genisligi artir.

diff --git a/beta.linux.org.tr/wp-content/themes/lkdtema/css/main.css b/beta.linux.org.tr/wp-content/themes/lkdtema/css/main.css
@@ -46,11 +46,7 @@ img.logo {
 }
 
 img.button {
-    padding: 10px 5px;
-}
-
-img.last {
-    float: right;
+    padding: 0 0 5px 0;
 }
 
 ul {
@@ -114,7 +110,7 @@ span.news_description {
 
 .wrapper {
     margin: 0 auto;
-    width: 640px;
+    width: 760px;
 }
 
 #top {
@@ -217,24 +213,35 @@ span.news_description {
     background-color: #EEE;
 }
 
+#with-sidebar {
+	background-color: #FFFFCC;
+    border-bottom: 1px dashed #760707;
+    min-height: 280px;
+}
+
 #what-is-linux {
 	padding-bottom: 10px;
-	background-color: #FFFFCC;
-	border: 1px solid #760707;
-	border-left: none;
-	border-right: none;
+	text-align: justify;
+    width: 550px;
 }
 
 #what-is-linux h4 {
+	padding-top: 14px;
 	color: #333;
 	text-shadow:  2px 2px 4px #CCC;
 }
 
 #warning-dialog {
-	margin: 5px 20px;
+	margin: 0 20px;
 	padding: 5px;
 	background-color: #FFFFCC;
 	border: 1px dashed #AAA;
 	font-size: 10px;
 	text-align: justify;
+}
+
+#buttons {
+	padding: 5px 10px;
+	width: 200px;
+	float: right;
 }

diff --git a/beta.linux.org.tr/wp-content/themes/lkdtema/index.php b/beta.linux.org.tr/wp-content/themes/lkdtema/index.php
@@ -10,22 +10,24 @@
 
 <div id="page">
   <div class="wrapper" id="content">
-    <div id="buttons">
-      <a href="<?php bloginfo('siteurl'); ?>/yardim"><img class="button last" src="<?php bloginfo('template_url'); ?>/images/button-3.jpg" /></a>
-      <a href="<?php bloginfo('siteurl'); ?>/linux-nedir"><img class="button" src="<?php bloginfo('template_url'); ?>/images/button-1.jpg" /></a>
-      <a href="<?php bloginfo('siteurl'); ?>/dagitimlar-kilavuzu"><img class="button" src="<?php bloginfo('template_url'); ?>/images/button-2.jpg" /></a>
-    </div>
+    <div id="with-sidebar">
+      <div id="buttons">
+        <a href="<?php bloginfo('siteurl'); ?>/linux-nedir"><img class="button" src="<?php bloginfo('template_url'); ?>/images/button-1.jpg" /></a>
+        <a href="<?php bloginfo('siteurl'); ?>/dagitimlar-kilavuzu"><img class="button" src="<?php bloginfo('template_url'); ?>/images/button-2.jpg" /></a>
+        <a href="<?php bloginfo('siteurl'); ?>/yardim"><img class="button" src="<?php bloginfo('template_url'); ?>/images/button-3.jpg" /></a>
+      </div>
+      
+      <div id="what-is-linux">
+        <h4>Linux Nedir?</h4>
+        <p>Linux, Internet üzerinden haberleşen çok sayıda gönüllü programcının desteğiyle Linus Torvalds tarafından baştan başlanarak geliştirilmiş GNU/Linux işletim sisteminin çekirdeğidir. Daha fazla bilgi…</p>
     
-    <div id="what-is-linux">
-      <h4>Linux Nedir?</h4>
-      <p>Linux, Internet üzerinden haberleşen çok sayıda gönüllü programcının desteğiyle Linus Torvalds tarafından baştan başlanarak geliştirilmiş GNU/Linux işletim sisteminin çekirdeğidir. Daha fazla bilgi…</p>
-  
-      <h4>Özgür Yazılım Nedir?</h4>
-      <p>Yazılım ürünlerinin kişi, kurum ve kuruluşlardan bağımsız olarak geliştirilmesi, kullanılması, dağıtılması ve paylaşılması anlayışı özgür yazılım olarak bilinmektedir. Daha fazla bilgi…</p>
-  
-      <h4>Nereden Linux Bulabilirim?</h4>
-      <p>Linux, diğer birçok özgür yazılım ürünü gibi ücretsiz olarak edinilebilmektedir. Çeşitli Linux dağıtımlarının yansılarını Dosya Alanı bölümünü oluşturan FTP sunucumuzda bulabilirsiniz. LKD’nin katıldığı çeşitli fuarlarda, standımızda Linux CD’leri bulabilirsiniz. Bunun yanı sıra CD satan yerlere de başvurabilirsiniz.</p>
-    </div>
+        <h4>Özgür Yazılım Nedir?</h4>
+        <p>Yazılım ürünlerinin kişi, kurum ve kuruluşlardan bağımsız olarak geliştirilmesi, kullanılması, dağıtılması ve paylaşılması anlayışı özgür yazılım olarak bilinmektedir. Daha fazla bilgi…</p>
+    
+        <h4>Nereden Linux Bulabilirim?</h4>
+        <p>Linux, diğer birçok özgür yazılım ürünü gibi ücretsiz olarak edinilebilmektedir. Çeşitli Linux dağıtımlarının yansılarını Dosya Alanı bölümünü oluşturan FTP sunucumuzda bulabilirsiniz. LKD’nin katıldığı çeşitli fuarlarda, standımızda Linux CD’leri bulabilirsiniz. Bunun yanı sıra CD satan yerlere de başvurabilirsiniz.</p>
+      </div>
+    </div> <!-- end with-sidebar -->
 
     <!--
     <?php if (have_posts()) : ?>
◆ ◆ ◆
WORK TO COMPLETE → Once a line of the records is found to contain "FFFFCC", copy it out.

YOUR RESPONSE →
+	background-color: #FFFFCC;
-	background-color: #FFFFCC;
 	background-color: #FFFFCC;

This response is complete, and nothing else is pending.